Promotion is something every employee works towards, though it can be a difficult talking point with a manager or team leader. You may think you’re ready to accept more responsibility or a different role, whereas management has to consider not just your attributes, but also the company’s needs, financial situation and, often, several other people wanting the same promotion!
Remember, it takes time to fully grow into a role and perform it well before you can look forward to a promotion. However, if you adopt these tips early, you’ll be able to show some key skills and attributes that will make you a prime candidate when promotion becomes a possibility:
Stay True to Yourself
Perhaps the most important thing to remember is that you don’t have to change yourself solely in the name of proving yourself in the workplace. Sometimes, trying to pick up and emphasise a new trait you think management finds appealing will mean you don’t appear authentic to them. You could even be hiding the qualities that made them hire you in the first place!
You might alter the way you approach work, but don’t change who you are. This means you’ll be able to impress your colleagues and cultivate a healthy office atmosphere while leaving an individual stamp on your work. And when it comes to making yourself stand out, the more personal you make your work, the better.
Balance Your Self-Promotion

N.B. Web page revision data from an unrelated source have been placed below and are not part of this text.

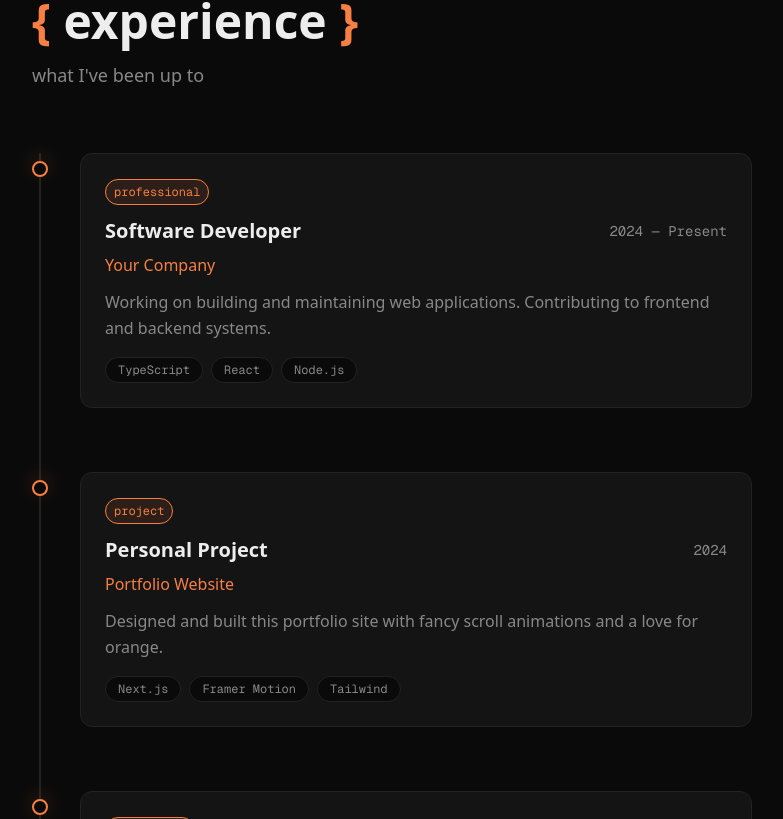
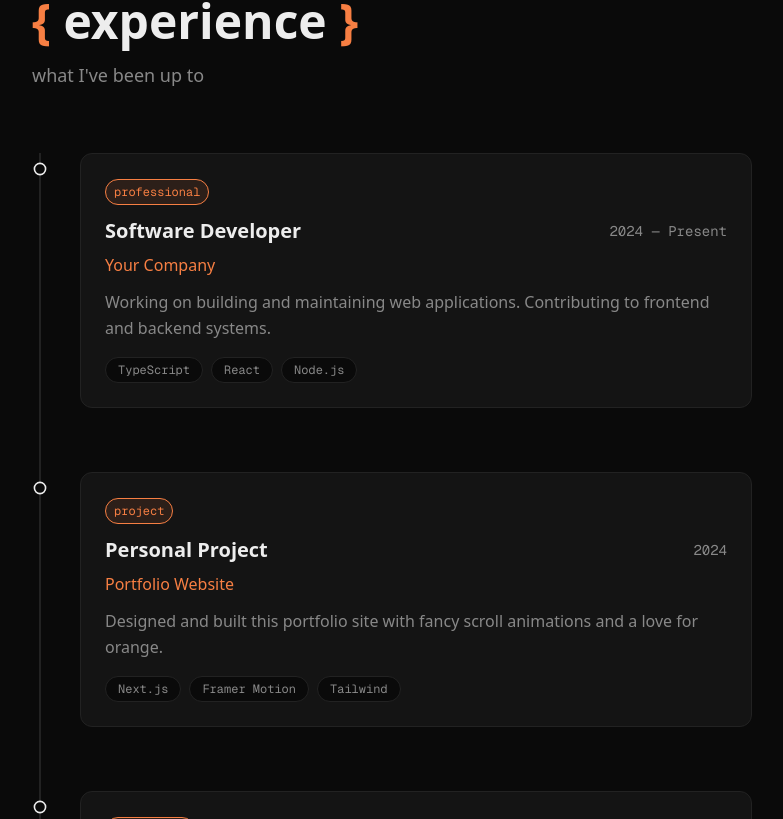
Before and after one commit to kloczewiak/filipk-dev-wip, a Next.js app: page / in a window 1280 px wide. Shown: the part 1541-2360 px from the top of the page, without its empty margins (248-1031 px from the left). Built offline with nearby package versions, Linux system fonts and the light colour scheme.

Commit message:
Make the dots near experience cards light up when the line reaches it

```diff
--- a/src/components/Experience.tsx
+++ b/src/components/Experience.tsx
@@ -1,7 +1,14 @@
 "use client";
 
-import { motion, useScroll, useTransform, useInView } from "motion/react";
-import { useRef } from "react";
+import {
+  motion,
+  useScroll,
+  useTransform,
+  useSpring,
+  useInView,
+  type MotionValue,
+} from "motion/react";
+import { useRef, type RefObject } from "react";
 import PetTarget from "./pet/PetTarget";
 
 interface ExperienceItem {
@@ -43,15 +50,47 @@ const experiences: ExperienceItem[] = [
   },
 ];
 
+/** The dot is positioned at `top: 0.5rem` (8px) inside each card wrapper. */
+const DOT_OFFSET = 8;
+
 function ExperienceCard({
   item,
   index,
+  scrollYProgress,
+  containerRef,
 }: {
   item: ExperienceItem;
   index: number;
+  scrollYProgress: MotionValue<number>;
+  containerRef: RefObject<HTMLDivElement | null>;
 }) {
   const ref = useRef<HTMLDivElement>(null);
   const isInView = useInView(ref, { once: false, margin: "-100px 0px" });
+
+  // Compute threshold dynamically: dot's pixel offset / container height
+  const getThreshold = () => {
+    const container = containerRef.current;
+    const card = ref.current;
+    if (!container || !card) return 0;
+    const dotTop = card.offsetTop + DOT_OFFSET;
+    return dotTop / container.offsetHeight;
+  };
+
+  const dotBorder = useTransform(scrollYProgress, (v) =>
+    v >= getThreshold() ? "var(--color-accent)" : "var(--color-card-border)",
+  );
+  const dotBg = useTransform(scrollYProgress, (v) =>
+    v >= getThreshold() ? "var(--color-accent)" : "var(--color-background)",
+  );
+  const dotScaleRaw = useTransform(scrollYProgress, (v) =>
+    v >= getThreshold() ? 1.3 : 0.8,
+  );
+  const dotScale = useSpring(dotScaleRaw, { stiffness: 400, damping: 15, mass: 0.5 });
+
+  const glowOpacityRaw = useTransform(scrollYProgress, (v) =>
+    v >= getThreshold() ? 0.3 : 0,
+  );
+  const glowOpacity = useSpring(glowOpacityRaw, { stiffness: 300, damping: 20 });
 
   return (
     <motion.div
@@ -63,27 +102,19 @@ function ExperienceCard({
     >
       {/* Timeline dot */}
       <motion.div
-        className="absolute left-0 top-2 w-4 h-4 rounded-full border-2 border-accent bg-background z-10"
-        initial={{ scale: 0 }}
-        animate={isInView ? { scale: 1 } : { scale: 0 }}
-        transition={{
-          duration: 0.4,
-          delay: 0.1,
-          type: "spring",
-          stiffness: 200,
+        className="absolute left-0 top-2 w-4 h-4 rounded-full border-2 z-10"
+        style={{
+          borderColor: dotBorder,
+          backgroundColor: dotBg,
+          scale: dotScale,
         }}
       />
 
       {/* Animated glow behind the dot */}
       <motion.div
         className="absolute left-[-4px] top-0 w-6 h-6 rounded-full bg-accent/30 blur-sm z-0"
-        initial={{ scale: 0, opacity: 0 }}
-        animate={
-          isInView
-            ? { scale: [0, 1.5, 1], opacity: [0, 0.6, 0.3] }
-            : { scale: 0, opacity: 0 }
-        }
-        transition={{ duration: 0.6, delay: 0.1 }}
+        style={{ opacity: glowOpacity }}
+        transition={{ duration: 0.4 }}
       />
 
       {/* Card */}
@@ -192,7 +223,13 @@ export default function Experience() {
         </div>
 
         {experiences.map((item, index) => (
-          <ExperienceCard key={index} item={item} index={index} />
+          <ExperienceCard
+            key={index}
+            item={item}
+            index={index}
+            scrollYProgress={scrollYProgress}
+            containerRef={containerRef}
+          />
         ))}
       </div>
     </section>
```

There’s a fine line between giving yourself too much and not enough credit. Managers don’t look for people who believe they’re solely responsible for a workplace success; then again, if you don’t track your own achievements, why should anyone else? When things go well, remember the totality of the situation and how you contributed to the success.
This can be mentioned in individual performance reviews, or in planning meetings when new projects are being delegated. Create a positive workplace culture around yourself, and you’ll become a go-to option for advice and held in good stead when a promotion becomes a possibility.
Suggest Company Improvements
Even if you aren’t managing company budgets or a large team of people, don’t feel that you can’t proactively instigate positive change in your office. Look at the problems that you and your colleagues face every day and see if you can suggest any improvements to your manager.
For example: rather than simply raising an issue with your computer to the tech team, recommend some equipment that will ease the way you work. Recognising and solving a department-wide problem will not only make your working day easier, but also prove you’re genuinely interested in improving the way your company works.
Volunteer for Tasks
Another great way to show your proactivity is to put yourself forward for any unique or high-profile work that comes through. This can even be as simple as helping a colleague with a task. You may have to balance this on top of your existing workload, so be sure to not oversubscribe to additional work.
However, if you can find time to volunteer for tasks outside of your regular duties, you’ll demonstrate that you’re willing to seek out projects that can take you outside of your comfort zone and into working environments with new people.
Be Constructive in your Criticism
Challenging how a workplace operates is an effective way of making yourself stand out from the crowd, so long as you do it correctly. Even when a workplace is achieving results, it is healthy for it to challenge itself in order to continually improve.
So long as the changes you propose are in the name of benefitting the company, you should make your criticism known. You should also stay solutions-oriented, and be prepared to provide or test out alternatives. If those alternatives work, you’ll show that you have the drive to always seek improvement and not getting complacent with your results.
For tips on giving effective feedback to your co-workers, check out last month’s Fast Track article.
How are you making yourself stand out at work? Let us know on Twitter at @viking_chat.